- About this exercise:
The material is to be repeated exactly, from first line to last.

======== Extracted entries

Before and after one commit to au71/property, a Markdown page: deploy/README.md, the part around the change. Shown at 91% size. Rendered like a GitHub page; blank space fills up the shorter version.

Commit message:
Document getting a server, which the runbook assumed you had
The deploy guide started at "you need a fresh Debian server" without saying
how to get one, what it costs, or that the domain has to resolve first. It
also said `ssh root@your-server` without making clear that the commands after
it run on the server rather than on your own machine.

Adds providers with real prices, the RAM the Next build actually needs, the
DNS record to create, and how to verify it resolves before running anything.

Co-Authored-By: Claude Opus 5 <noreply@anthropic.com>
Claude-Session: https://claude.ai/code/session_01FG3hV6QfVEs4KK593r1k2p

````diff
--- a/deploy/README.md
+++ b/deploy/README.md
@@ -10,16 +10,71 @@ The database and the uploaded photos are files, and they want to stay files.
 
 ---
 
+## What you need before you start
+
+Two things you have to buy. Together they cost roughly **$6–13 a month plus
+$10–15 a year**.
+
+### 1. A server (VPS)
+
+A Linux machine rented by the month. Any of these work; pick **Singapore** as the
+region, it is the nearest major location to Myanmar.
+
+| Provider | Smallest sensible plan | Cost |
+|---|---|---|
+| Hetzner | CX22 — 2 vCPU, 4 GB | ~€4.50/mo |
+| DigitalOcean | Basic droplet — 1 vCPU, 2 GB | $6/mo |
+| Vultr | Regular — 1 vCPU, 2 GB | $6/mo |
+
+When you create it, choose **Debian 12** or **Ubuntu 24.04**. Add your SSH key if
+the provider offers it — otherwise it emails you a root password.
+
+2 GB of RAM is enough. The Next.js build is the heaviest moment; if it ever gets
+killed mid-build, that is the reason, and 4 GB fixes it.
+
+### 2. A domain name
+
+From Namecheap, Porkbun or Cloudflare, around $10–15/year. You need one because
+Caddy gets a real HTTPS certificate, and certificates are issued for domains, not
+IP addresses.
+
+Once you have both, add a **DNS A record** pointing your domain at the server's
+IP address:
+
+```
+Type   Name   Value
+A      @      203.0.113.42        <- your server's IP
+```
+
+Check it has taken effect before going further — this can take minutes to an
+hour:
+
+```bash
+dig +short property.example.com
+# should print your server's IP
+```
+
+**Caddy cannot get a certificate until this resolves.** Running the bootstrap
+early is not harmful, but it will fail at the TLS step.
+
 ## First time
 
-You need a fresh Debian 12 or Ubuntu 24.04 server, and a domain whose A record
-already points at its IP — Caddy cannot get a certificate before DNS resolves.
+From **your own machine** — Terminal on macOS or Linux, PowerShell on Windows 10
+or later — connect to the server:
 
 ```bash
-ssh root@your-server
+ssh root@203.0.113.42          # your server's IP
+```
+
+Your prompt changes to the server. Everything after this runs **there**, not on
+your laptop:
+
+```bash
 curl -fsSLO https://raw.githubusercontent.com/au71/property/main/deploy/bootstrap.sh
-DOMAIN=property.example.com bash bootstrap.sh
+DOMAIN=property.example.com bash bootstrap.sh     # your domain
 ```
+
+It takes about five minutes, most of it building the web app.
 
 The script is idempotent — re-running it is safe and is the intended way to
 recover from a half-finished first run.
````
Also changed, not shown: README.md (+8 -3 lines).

================

- Answer box:
Before and after one commit to au71/property, a Markdown page: deploy/README.md, the part around the change. Shown at 91% size. Rendered like a GitHub page; blank space fills up the shorter version.

Commit message:
Document getting a server, which the runbook assumed you had
The deploy guide started at "you need a fresh Debian server" without saying
how to get one, what it costs, or that the domain has to resolve first. It
also said `ssh root@your-server` without making clear that the commands after
it run on the server rather than on your own machine.

Adds providers with real prices, the RAM the Next build actually needs, the
DNS record to create, and how to verify it resolves before running anything.

Co-Authored-By: Claude Opus 5 <noreply@anthropic.com>
Claude-Session: https://claude.ai/code/session_01FG3hV6QfVEs4KK593r1k2p

````diff
--- a/deploy/README.md
+++ b/deploy/README.md
@@ -10,16 +10,71 @@ The database and the uploaded photos are files, and they want to stay files.
 
 ---
 
+## What you need before you start
+
+Two things you have to buy. Together they cost roughly **$6–13 a month plus
+$10–15 a year**.
+
+### 1. A server (VPS)
+
+A Linux machine rented by the month. Any of these work; pick **Singapore** as the
+region, it is the nearest major location to Myanmar.
+
+| Provider | Smallest sensible plan | Cost |
+|---|---|---|
+| Hetzner | CX22 — 2 vCPU, 4 GB | ~€4.50/mo |
+| DigitalOcean | Basic droplet — 1 vCPU, 2 GB | $6/mo |
+| Vultr | Regular — 1 vCPU, 2 GB | $6/mo |
+
+When you create it, choose **Debian 12** or **Ubuntu 24.04**. Add your SSH key if
+the provider offers it — otherwise it emails you a root password.
+
+2 GB of RAM is enough. The Next.js build is the heaviest moment; if it ever gets
+killed mid-build, that is the reason, and 4 GB fixes it.
+
+### 2. A domain name
+
+From Namecheap, Porkbun or Cloudflare, around $10–15/year. You need one because
+Caddy gets a real HTTPS certificate, and certificates are issued for domains, not
+IP addresses.
+
+Once you have both, add a **DNS A record** pointing your domain at the server's
+IP address:
+
+```
+Type   Name   Value
+A      @      203.0.113.42        <- your server's IP
+```
+
+Check it has taken effect before going further — this can take minutes to an
+hour:
+
+```bash
+dig +short property.example.com
+# should print your server's IP
+```
+
+**Caddy cannot get a certificate until this resolves.** Running the bootstrap
+early is not harmful, but it will fail at the TLS step.
+
 ## First time
 
-You need a fresh Debian 12 or Ubuntu 24.04 server, and a domain whose A record
-already points at its IP — Caddy cannot get a certificate before DNS resolves.
+From **your own machine** — Terminal on macOS or Linux, PowerShell on Windows 10
+or later — connect to the server:
 
 ```bash
-ssh root@your-server
+ssh root@203.0.113.42          # your server's IP
+```
+
+Your prompt changes to the server. Everything after this runs **there**, not on
+your laptop:
+
+```bash
 curl -fsSLO https://raw.githubusercontent.com/au71/property/main/deploy/bootstrap.sh
-DOMAIN=property.example.com bash bootstrap.sh
+DOMAIN=property.example.com bash bootstrap.sh     # your domain
 ```
+
+It takes about five minutes, most of it building the web app.
 
 The script is idempotent — re-running it is safe and is the intended way to
 recover from a half-finished first run.
````
Also changed, not shown: README.md (+8 -3 lines).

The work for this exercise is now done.